▶ _EXTRACTED MATERIAL_
━━━━━━━━
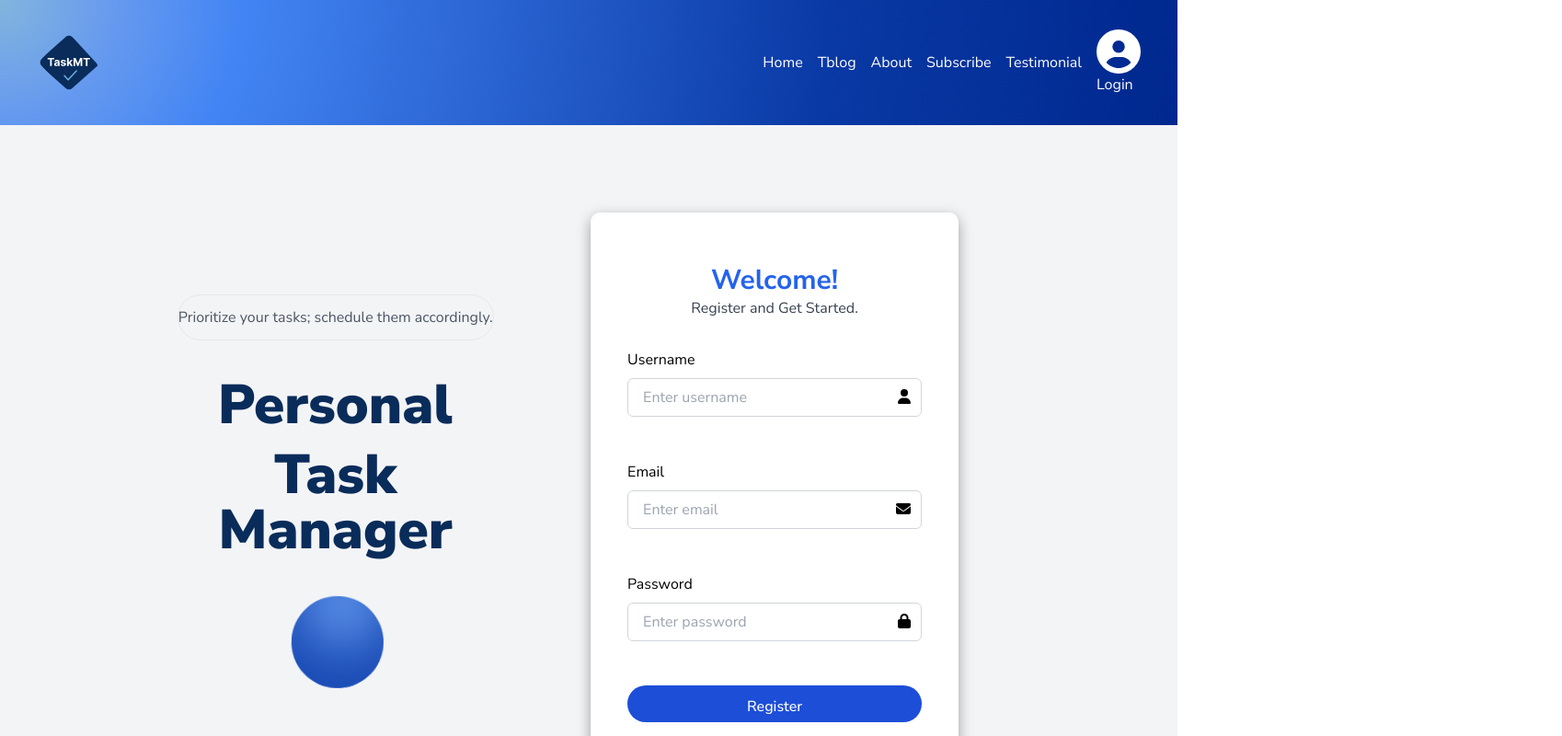
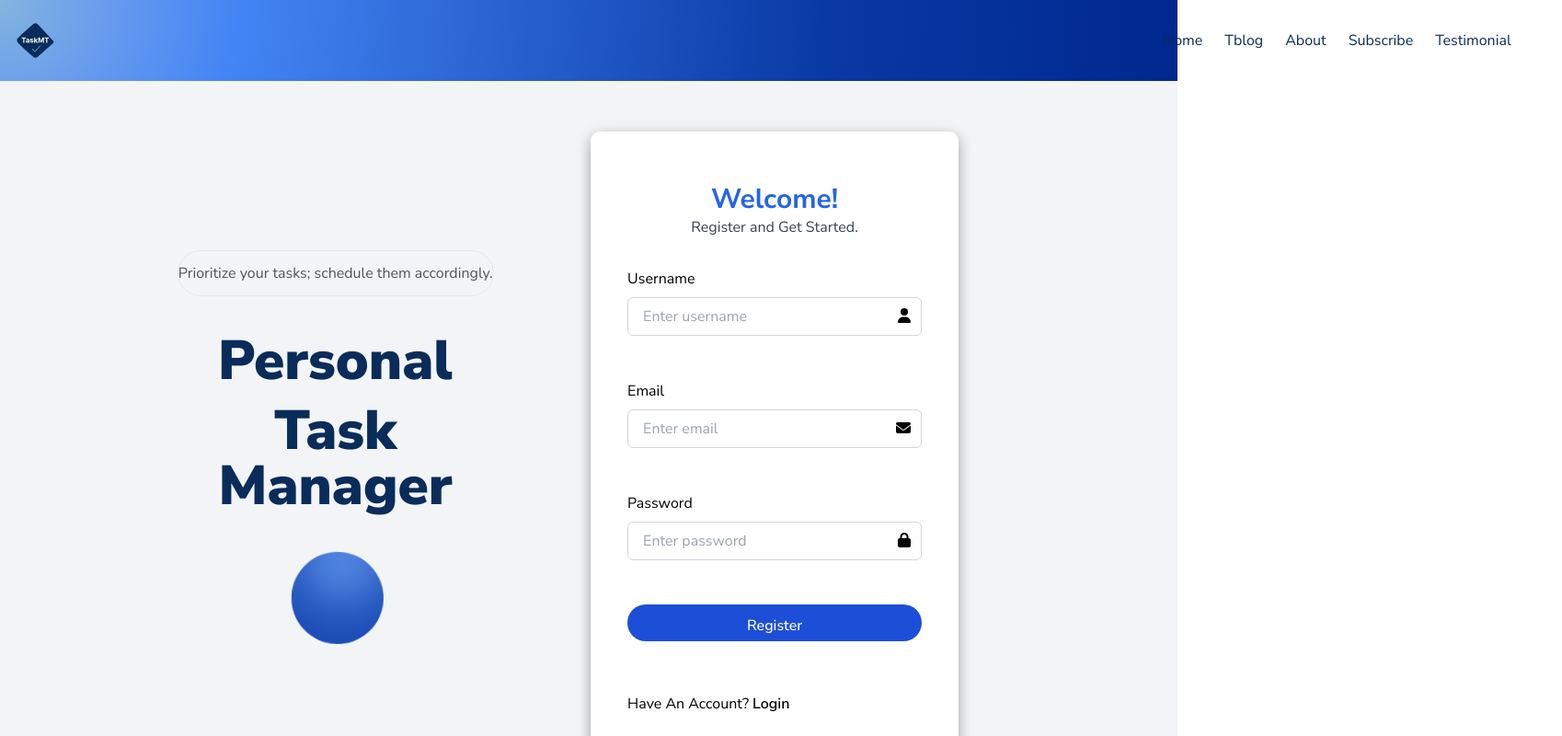
Before and after one commit to Vanessa082/TaskMT, a React (Vite) app in the folder TaskMT_frontend/: page /registration in a window 1280 px wide. Shown: the top 800 px of the page at 92% size, 1698 px wide, since content can reach past the window. Built offline with nearby package versions, Linux system fonts and the light colour scheme; no server answers.

Commit message:
worked on the registration form handling data validtaion

```diff
--- a/TaskMT_frontend/src/Component/Common/Navbar.jsx
+++ b/TaskMT_frontend/src/Component/Common/Navbar.jsx
@@ -1,8 +1,9 @@
 import { FontAwesomeIcon } from "@fortawesome/react-fontawesome";
-import { faUserCircle } from "@fortawesome/free-solid-svg-icons";
+import { faUserCircle, faBars, faTimes } from "@fortawesome/free-solid-svg-icons";
 import logo from "../../assets/logo.svg";
 import { Link } from "react-router-dom";
 import { useAppContext } from "../../providers/context/app-context";
+import { useState } from "react";
 
 const NavItems = [
   {
@@ -29,38 +30,62 @@ const NavItems = [
 
 export default function Navbar() {
   const { currentUser } = useAppContext();
+  const [menuOpen, setMenuOpen] = useState(false);
 
   return (
-    <nav className="w-full px-10 py-8 gap-8 flex items-center justify-between text-text-color-1 bg-custom-gradient transition-all duration-300 ease-custom-cubic ">
+    <nav className="w-full px-4 py-4 flex items-center justify-between bg-custom-gradient text-primary-color relative">
       <Link to="/">
-        <img src={logo} alt="TaskMT logo" className="bg-color" />
+        <img src={logo} alt="TaskMT logo" className="h-10" />
       </Link>
-      <div>
-        <ul className="flex justify-between items-center gap-4">
+
+      {/* Hamburger Icon for Mobile */}
+      <div
+        className="md:hidden text- z-20"
+        onClick={() => setMenuOpen(!menuOpen)}
+      >
+        <FontAwesomeIcon icon={menuOpen ? faTimes : faBars} size="2x" />
+      </div>
+
+      {/* Overlay for Mobile Menu */}
+      <div
+        className={`fixed inset-0 bg-black bg-opacity-50 transition-opacity duration-300 ${
+          menuOpen ? "opacity-100" : "opacity-0 pointer-events-none"
+        } md:hidden`}
+        onClick={() => setMenuOpen(false)}
+      ></div>
+
+      {/* Nav Items */}
+      <div
+        className={`fixed top-0 right-0 w-2/3 h-full bg-white shadow-lg transform transition-transform duration-300 z-10 md:static md:w-auto md:bg-transparent md:shadow-none md:flex items-center gap-4 ${
+          menuOpen ? "translate-x-0" : "translate-x-full"
+        }`}
+      >
+        <ul className="flex flex-col md:flex-row gap-6 p-6 md:p-0">
           {NavItems.map(({ text, href }) => (
-            <li key={text} className="">
-              <a href={href} className="">
+            <li key={text}>
+              <a href={href} className="hover:text-primary">
                 {text}
               </a>
             </li>
           ))}
+        </ul>
 
+        {/* User Action */}
         {currentUser ? (
-            <Link to="/dashboard">
-              <div className="user-action-icon flex flex-col text-text-color-1 cursor-pointer">
-                <FontAwesomeIcon icon={faUserCircle} size="3x" />
+          <Link to="/dashboard" className="mt-4 md:mt-0">
+            <div className="user-action-icon flex flex-col items-center text-text-color-1 cursor-pointer">
+              <FontAwesomeIcon icon={faUserCircle} size="2x" />
               <span>{currentUser.username}</span>
             </div>
           </Link>
         ) : (
-            <Link to="/login">
-              <div className="user-action-icon flex flex-col text-text-color-1 cursor-pointer">
-                <FontAwesomeIcon icon={faUserCircle} size="3x" />
+          <Link to="/login" className="mt-4 md:mt-0">
+            <div className="user-action-icon flex flex-col items-center text-text-color-1 cursor-pointer">
+              <FontAwesomeIcon icon={faUserCircle} size="2x" />
               <span>Login</span>
             </div>
           </Link>
         )}
-        </ul>
       </div>
     </nav>
   );
--- a/TaskMT_frontend/src/Pages/LoginPage/Login.jsx
+++ b/TaskMT_frontend/src/Pages/LoginPage/Login.jsx
@@ -3,7 +3,7 @@ import { Link, useNavigate } from "react-router-dom";
 import { useForm } from "react-hook-form";
 import { useAppContext } from "../../providers/context/app-context";
 import Textbox from "../../Component/specific/dashboard-side-nav/Textbox";
-import { useState } from "react";
+// import { useState } from "react";
 
 export default function Login() {
   const {
@@ -107,7 +107,7 @@ export default function Login() {
           >
             Submit
           </button>
-          <div className=" mt-6 text-nowrap text-center">
+          <div className=" mt-6 text-nowrap">
             <h4 className="text-primary inline">Do Not Have An Account?</h4>
             <Link
               to="/registration"
--- a/TaskMT_frontend/src/Pages/Register/Register.jsx
+++ b/TaskMT_frontend/src/Pages/Register/Register.jsx
@@ -8,6 +8,7 @@ export default function Register() {
   const [username, setUsername] = useState("");
   const [email, setEmail] = useState("");
   const [password, setPassword] = useState("");
+  const [errors, setErrors] = useState({});
   const navigate = useNavigate();
 
   const handleInputChanged = (e) => {
@@ -17,8 +18,35 @@ export default function Register() {
     if (id === "password") setPassword(value);
   };
 
+  const validateForm = () => {
+    const newErrors = {};
+
+    if (!username.trim())(newErrors.username = "username is required");
+    const emailRegex = /^[^\s@]+@[^\s@]+\.[^\s@]+$/;
+    if (!email) {
+      newErrors.email = "Email is required";
+    } else if (!emailRegex.test(email)) {
+      newErrors.email = "Invalid email format";
+    }
+
+    // Password validation
+    if (!password) {
+      newErrors.password = "Password is required";
+    } else if (password.length < 8) {
+      newErrors.password = "Password must be at least 8 characters long";
+    }
+
+    setErrors(newErrors);
+    return Object.keys(newErrors).length === 0;
+  };
+
   const handleSubmit = async (e) => {
     e.preventDefault();
+
+    if (!validateForm()) {
+      return; // Stop submission if the form is invalid
+    }
+
     try {
       const response = await fetch(`${API_BASE_URL}/auth/register`, {
         method: "POST",
@@ -31,11 +59,18 @@ export default function Register() {
           password,
         }),
       });
-      const data = await response.json();
-      if (response.ok) {
-        navigate("/login");
+
+      const contentType = response.headers.get("content-type");
+      if (contentType && contentType.includes("application/json")) {
+        const data = await response.json();
+        if (response.ok) {
+          navigate("/login");
+        } else {
+          console.error("Registration failed:", data.message);
+        }
       } else {
-        console.error("Registration", data.message);
+        const text = await response.text(); // If not JSON, fetch the response as text
+        console.error("Registration failed: Non-JSON response received", text);
       }
     } catch (error) {
       console.error("Error:", error);
@@ -43,7 +78,7 @@ export default function Register() {
   };
 
   return (
-    <div className="flex flex-row justify-center items-center min-h-screen bg-[#f3f4f6] p-4 lg:flex-row">
+    <div className="flex flex-col justify-center items-center min-h-screen bg-[#f3f4f6] p-4 lg:flex-row">
       <div className="w-full md:w-auto flex ga-40 flex-col md:flex-row items-center">
         <div className="h-full w-full lg:w-2/3 flex flex-col items-center justify-center">
           <div className="w-full md:max-w-lg 2xl:max-w-3xl flex flex-col items-center gap-5 md:gap-y-10 2xl:-mt-20">
@@ -88,13 +123,18 @@ export default function Register() {
                 placeholder="Enter username"
                 value={username}
                 onChange={handleInputChanged}
-                className="w-full px-4 py-2 border border-gray-300 rounded-md focus:border-secondary focus:ring-secondary"
+                className={`w-full px-4 py-2 border border-gray-300 rounded-md focus:border-secondary focus:ring-secondary ${
+                  errors.username ? "border-red-500" : ""
+                }`}
               />
               <FontAwesomeIcon
                 icon={faUser}
                 className="absolute right-3 top-3 text-primary"
               />
             </div>
+            {errors.username && (
+              <p className="text-red-500 text-sm mt-1">{errors.username}</p>
+            )}
           </div>
 
           <div className="mb-4">
@@ -108,13 +148,18 @@ export default function Register() {
                 placeholder="Enter email"
                 value={email}
                 onChange={handleInputChanged}
-                className="w-full px-4 py-2 border border-gray-300 rounded-md focus:border-secondary focus:ring-secondary"
+                className={`w-full px-4 py-2 border border-gray-300 rounded-md focus:border-secondary focus:ring-secondary ${
+                  errors.email ? "border-red-500" : ""
+                }`}
               />
               <FontAwesomeIcon
                 icon={faEnvelope}
                 className="absolute right-3 top-3 text-primary"
               />
             </div>
+            {errors.email && (
+              <p className="text-red-500 text-sm mt-1">{errors.email}</p>
+            )}
           </div>
 
           <div className="mb-4">
@@ -128,13 +173,18 @@ export default function Register() {
                 placeholder="Enter password"
                 value={password}
                 onChange={handleInputChanged}
-                className="w-full px-4 py-2 border border-gray-300 rounded-md focus:border-secondary focus:ring-secondary"
+                className={`w-full px-4 py-2 border border-gray-300 rounded-md focus:border-secondary focus:ring-secondary ${
+                  errors.password ? "border-red-500" : ""
+                }`}
               />
               <FontAwesomeIcon
                 icon={faLock}
                 className="absolute right-3 top-3 text-primary"
               />
             </div>
+            {errors.password && (
+              <p className="text-red-500 text-sm mt-1">{errors.password}</p>
+            )}
           </div>
 
           <button
@@ -143,20 +193,15 @@ export default function Register() {
           >
             Register
           </button>
+
+          <div className=" mt-6 text-nowrap">
+          <h4 className="text-primary inline"> Have An Account?</h4>
+          <Link to="/login" className="font-semibold text-center ml-1 ">
+            Login
+          </Link>
+        </div>
         </form>
       </div>
     </div>
-    // <div className="flex justify-center items-center min-h-screen bg-gray-100 p-4">
-    //   <div className="bg-white p-8 rounded-lg shadow-lg max-w-md w-full">
-    //     <h1 className="text-2xl font-bold text-primary mb-6">Register</h1>
-    //
-    //     <h4 className="text-primary mt-6">Have An Account?</h4>
-    //     <Link to="/login">
-    //       <button className="w-full bg-secondary text-white py-2 rounded-md hover:bg-secondary-dark transition-colors mt-2">
-    //         Login
-    //       </button>
-    //     </Link>
-    //   </div>
-    // </div>
   );
 }
--- a/TaskMT_frontend/src/Pages/landing-page/heroSection.jsx
+++ b/TaskMT_frontend/src/Pages/landing-page/heroSection.jsx
@@ -18,7 +18,7 @@ export default function Herosection() {
         <p className="text-secondary-color font-bold text-lg text-nowrap pb-8">
           Create track, and manage your daily tasks
         </p>
-        <Link to="registration">
+        <Link to="login">
           <button className="bg-primary-color text-text-color-1 px-16 py-2 rounded-md hover:animate-bounce">
             Get Started
           </button>
```
Lines whose indentation alone changed are shown as unchanged.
━━━━━━━━
▶ _YOUR OBJECTIVE_
Once you have read through the entries, say how many of their lines include the string "nowrap" and give nothing but that number.

▶ _RESPONSE FOR THIS EXERCISE_
4